China Executed 2,400 Prisoners Last Year Says Human Rights Group

China death penalty
Criminals are sentenced to death during an open trial in Zhuzhou, central China's Hunan province December 26, 2006. China Daily/Reuters

China executed 2,400 prisoners last year, according to a report released on Monday by a leading US-based human rights group.

The Dui Hua foundation, a San Francisco-based organisation which works to uphold human rights in China and America, estimated that approximately 2,400 people were executed in China in 2013, a 20% drop since 2012.

The report added that the 2014 figure will be unlikely to change.

Although the figure is a state secret, China is believed to execute far more people than any other country. Chinese prisoners are typically executed using lethal injection, and in some cases, by firing squads.

According to Amnesty International’s annual report on the death penalty, “excluding China, at least 778 people were executed worldwide” throughout 2013. Dui Hua’s estimate would place the number of executions in China at three times as many as the rest of the world put together.

The Amnesty report also noted that their monitoring indicated death sentences “in the thousands”. However the organisation was unwilling to attempt more specific estimates due to the refusal of Chinese authorities to make statistics public.

Chiara Sangiorgio, Amnesty International’s death penalty expert, told Newsweek that despite “some limited positive steps”, secrecy has made it difficult to evaluate the general situation in China.

"The lack of transparency around the use of the death penalty makes it impossible to assess the true reality of capital punishment in the country, or indeed if there has been any ‘progress’ towards abolition,” she said.

She added that capital punishment can still be granted for non-lethal crimes such as drug trafficking and embezzlement, which in the UK carries an average sentence of five years in jail.

The Dui Hua foundation said that they had obtained their statistics by analysing “data points” published in the Chinese magazine Southern Weekly that conform to information leaked to Dui Hua by a Chinese official earlier this year.

China has moderated its use of the death penalty in recent years, and is thought to have executed fewer people following a 2007 decision to give the Supreme People's Court the authority to review all death sentences.

In a landmark case in June this year, Li Yan, a Chinese woman who killed her abusive husband after suffering months of domestic violence had her death sentence overturned by the Supreme Court.

In 2011, China also banned the use of capital punishment for offenders over the age of 75 and removed 13 offences from the list of 68 crimes punishable by death.

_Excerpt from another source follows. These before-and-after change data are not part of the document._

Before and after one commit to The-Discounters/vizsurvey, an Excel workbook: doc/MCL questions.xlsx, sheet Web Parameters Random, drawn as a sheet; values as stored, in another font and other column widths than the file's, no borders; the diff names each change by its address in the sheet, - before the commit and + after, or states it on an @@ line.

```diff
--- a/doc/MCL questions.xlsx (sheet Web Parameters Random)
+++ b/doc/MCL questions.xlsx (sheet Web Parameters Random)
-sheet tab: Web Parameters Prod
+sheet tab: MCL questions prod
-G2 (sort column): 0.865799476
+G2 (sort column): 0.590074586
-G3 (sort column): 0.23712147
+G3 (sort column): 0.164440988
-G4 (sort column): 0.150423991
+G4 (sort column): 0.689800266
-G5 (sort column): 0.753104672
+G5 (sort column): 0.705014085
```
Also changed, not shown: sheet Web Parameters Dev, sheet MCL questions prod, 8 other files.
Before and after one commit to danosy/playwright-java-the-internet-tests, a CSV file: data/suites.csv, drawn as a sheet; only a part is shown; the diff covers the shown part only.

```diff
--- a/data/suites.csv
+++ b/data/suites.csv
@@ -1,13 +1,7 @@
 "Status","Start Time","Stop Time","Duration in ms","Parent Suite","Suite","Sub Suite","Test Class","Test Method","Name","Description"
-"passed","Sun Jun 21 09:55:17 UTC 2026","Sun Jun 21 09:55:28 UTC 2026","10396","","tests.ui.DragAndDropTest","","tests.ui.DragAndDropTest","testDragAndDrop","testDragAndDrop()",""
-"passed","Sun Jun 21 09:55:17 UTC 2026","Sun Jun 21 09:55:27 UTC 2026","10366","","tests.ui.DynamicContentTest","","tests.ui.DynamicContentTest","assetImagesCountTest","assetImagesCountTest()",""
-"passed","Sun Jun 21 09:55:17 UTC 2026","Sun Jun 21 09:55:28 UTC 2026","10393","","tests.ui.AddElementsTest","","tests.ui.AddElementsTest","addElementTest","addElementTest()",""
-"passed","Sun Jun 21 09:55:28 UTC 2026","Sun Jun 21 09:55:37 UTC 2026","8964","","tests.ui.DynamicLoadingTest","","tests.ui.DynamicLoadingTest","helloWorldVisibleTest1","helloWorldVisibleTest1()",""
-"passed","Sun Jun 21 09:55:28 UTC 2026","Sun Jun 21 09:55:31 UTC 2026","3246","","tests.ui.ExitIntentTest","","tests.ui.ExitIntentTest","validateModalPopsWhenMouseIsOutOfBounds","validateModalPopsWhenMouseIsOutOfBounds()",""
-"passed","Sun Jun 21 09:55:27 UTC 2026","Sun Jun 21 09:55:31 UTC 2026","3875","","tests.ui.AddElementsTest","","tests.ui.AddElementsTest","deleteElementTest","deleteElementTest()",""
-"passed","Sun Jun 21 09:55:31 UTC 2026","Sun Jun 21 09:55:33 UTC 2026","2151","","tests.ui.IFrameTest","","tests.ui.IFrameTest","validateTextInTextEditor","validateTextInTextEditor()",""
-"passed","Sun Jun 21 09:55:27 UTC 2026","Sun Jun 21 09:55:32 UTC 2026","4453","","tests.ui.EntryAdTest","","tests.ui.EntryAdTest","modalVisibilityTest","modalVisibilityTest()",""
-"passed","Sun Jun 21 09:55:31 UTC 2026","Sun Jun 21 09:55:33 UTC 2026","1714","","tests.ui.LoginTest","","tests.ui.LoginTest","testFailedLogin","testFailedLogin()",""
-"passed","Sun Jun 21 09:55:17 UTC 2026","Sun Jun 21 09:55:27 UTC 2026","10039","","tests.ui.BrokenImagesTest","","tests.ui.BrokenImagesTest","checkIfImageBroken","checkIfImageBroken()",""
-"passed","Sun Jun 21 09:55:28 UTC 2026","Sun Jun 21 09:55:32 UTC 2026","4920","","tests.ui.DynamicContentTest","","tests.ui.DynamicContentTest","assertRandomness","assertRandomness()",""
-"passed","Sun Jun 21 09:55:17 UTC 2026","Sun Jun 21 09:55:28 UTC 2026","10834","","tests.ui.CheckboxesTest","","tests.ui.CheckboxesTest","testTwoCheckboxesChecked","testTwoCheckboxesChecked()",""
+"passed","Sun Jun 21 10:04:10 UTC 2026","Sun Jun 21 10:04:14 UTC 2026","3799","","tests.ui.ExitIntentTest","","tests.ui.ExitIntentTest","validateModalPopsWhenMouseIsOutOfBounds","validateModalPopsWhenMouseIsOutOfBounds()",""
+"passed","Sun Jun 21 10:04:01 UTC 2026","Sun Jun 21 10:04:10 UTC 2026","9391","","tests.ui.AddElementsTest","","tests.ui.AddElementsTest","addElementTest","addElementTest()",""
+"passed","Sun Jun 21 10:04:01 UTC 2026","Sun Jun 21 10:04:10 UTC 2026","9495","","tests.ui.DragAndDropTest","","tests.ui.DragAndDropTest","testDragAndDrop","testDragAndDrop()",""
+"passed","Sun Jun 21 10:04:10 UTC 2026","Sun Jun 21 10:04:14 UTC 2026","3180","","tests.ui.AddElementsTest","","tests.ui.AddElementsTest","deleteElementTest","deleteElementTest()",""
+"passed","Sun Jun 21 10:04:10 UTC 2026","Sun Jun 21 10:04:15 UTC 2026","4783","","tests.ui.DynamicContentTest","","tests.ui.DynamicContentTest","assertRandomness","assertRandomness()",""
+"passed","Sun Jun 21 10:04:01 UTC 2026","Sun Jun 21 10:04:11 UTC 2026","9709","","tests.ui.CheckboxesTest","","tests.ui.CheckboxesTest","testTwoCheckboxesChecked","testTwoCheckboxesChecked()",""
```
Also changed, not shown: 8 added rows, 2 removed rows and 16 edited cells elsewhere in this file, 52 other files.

However since the offences were all economic-related crimes which, in practice, rarely incurred the death penalty, the move was viewed as a token gesture in some quarters. Amnesty International deemed the law change “legal housekeeping”.

Iran and Iraq follow China as the countries where the death penalty is most widely practiced, at second and third respectively. According to Amnesty statistics at least 369 executions were carried out in Iran, and 169 in Iraq throughout 2013. Saudi Arabia (79) and the USA (39) take fourth and fifth place with Somalia (34) in sixth place.